Promotion of nickel (Ni) allergy by anamnestic sensitization
This report provides evidence that the solitary pre-sensitization to LPS is essential for the onset of Ni allergy by shifting the Th1/Th2 immune balance toward a Th1 dominant.

Contact: Faizan ul Haq
faizan@benthamscience.org
Bentham Science Publishers

Public Release: 14-Dec-2016
International alliance receives grant to improve cassava harvest and nutrition for farmers in Africa
Scientists under VIRCA Plus are developing improved cassava varieties to enhance the livelihoods and health status of African farm families.
Bill and Melinda Gates Foundation

Contact: Melanie Bernds
mbernds@danforthcenter.org
314-587-1647
Donald Danforth Plant Science Center

Public Release: 14-Dec-2016
The BMJ
Investment in medicine regulatory authorities key to fighting the 21st century 'Third Man'
From Vienna to the Democratic Republic of Congo, fake medicines have threatened citizens across the board -- and borders -- in wartime as well as peacetime. 'Fake Penicillin, The Third Man and Operation Claptrap,' an article published today in BMJ's online Christmas edition, visits the history of falsified drugs and highlights what needs to be done to avert a problem that threatens us all.

Contact: Anne Whitehouse
anne.whitehouse@iddo.org
44-186-561-2948
Infectious Diseases Data Observatory

Public Release: 13-Dec-2016
Could co-infection with other viruses affect the survival of those with Ebola virus?
Could co-infection with other viruses have a detrimental affect on Ebola survival, and why did some show Ebola symptoms without having the virus? A new study investigates.
Public Health England

Contact: Andrew Gould
andrew.gould@plymouth.ac.uk
University of Plymouth

Public Release: 13-Dec-2016
Cladistics
Mutations acquired trans-Pacific may be key to changes in Zika severity
Though Zika has been known for 70 years, in many ways the virus is still poorly understood. A new phylogenetic and geographic analysis of Zika's collected genetic sequences provides the most complete study of the virus's history to date. The analysis reveals indications of a surprisingly complex global background including an under-recorded ancestry in Asia. Further, the analysis identifies specific mutations in the Pacific transit that suggest possible explanations for Zika's recent virulence.
Defense Advanced Research Projects Agency

Contact: James Hathaway
jbhathaw@uncc.edu
704-687-5743
University of North Carolina at Charlotte

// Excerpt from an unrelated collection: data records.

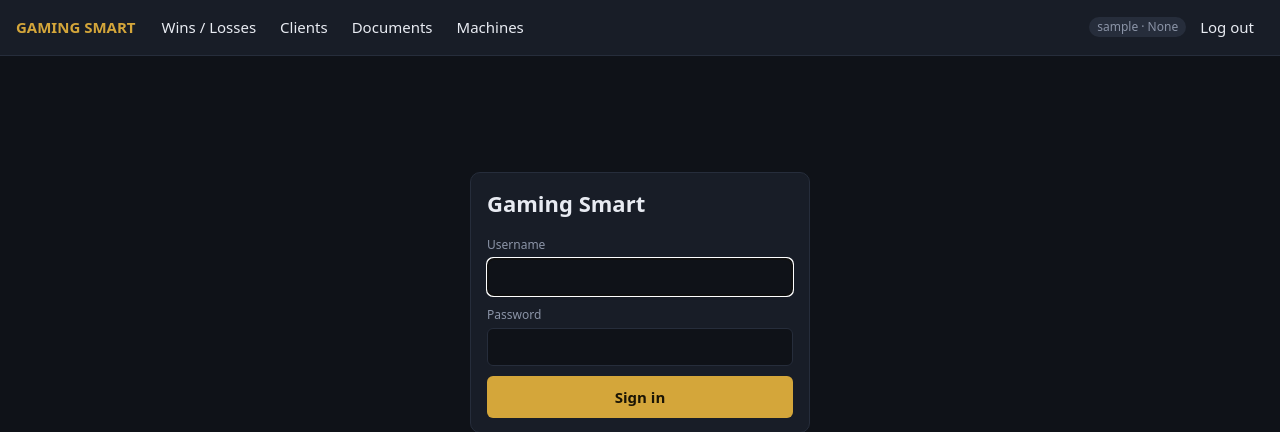
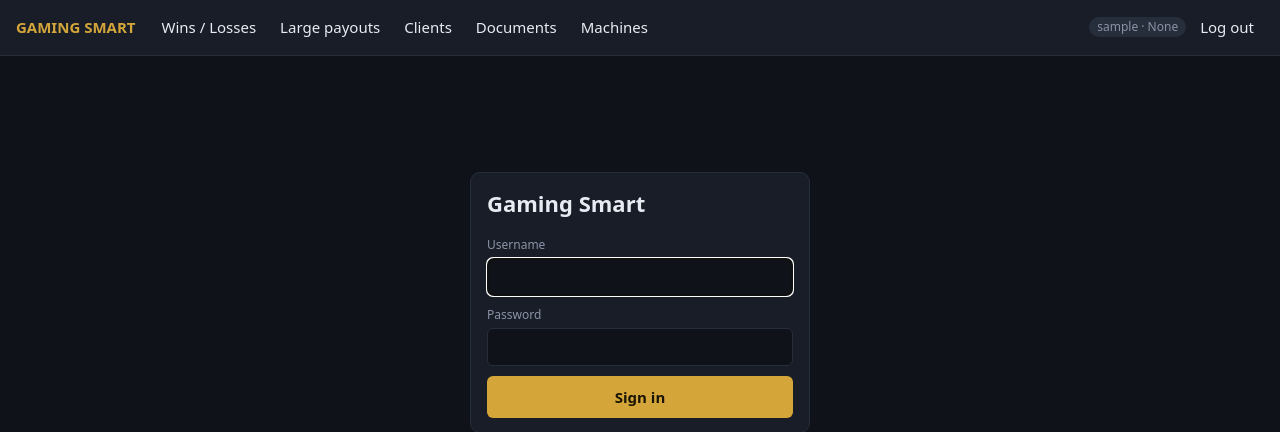
Before and after one commit to elitecommodity-rgb/gaming-smart, a Flask app: page /login in a window 1280 px wide. Shown: the top 432 px of the page. Run offline with Flask 3, Linux system fonts and the light colour scheme; the visitor is signed in with stand-in values (Sample User, id 1); some libraries are stand-ins or nearby versions.

Commit message:
Update base.html

```diff
--- a/templates/base.html
+++ b/templates/base.html
@@ -9,6 +9,7 @@
   <span class="brand">GAMING SMART</span>
   {% if can('supervisor') %}<a href="{{ url_for('dashboard') }}">Dashboard</a>{% endif %}
   <a href="{{ url_for('entries') }}">Wins / Losses</a>
+  <a href="{{ url_for('payouts') }}">Large payouts</a>
   <a href="{{ url_for('clients') }}">Clients</a>
   <a href="{{ url_for('documents') }}">Documents</a>
   <a href="{{ url_for('machines') }}">Machines</a>
```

Public Release: 12-Dec-2016
Journal of the American Chemical Society
Groundbreaking study sheds light on treating cancer
The work by Professor Tae-Hyuk Kwon (School of Natural Science) at Ulsan National Institute of Science and Technology, South Korea, has presented a new cancer treatment that uses red lights to target and kill cancer cells alternatively without surgery.
UNIST Alzheimer's Disease Research Fund

Contact: JooHyeon Heo
joohyeonheo@unist.ac.kr
82-522-171-223
Ulsan National Institute of Science and Technology(UNIST)

Showing releases 551-575 out of 1404.

<< < 18 | 19 | 20 | 21 | 22 | 23 | 24 | 25 | 26 | 27 > >>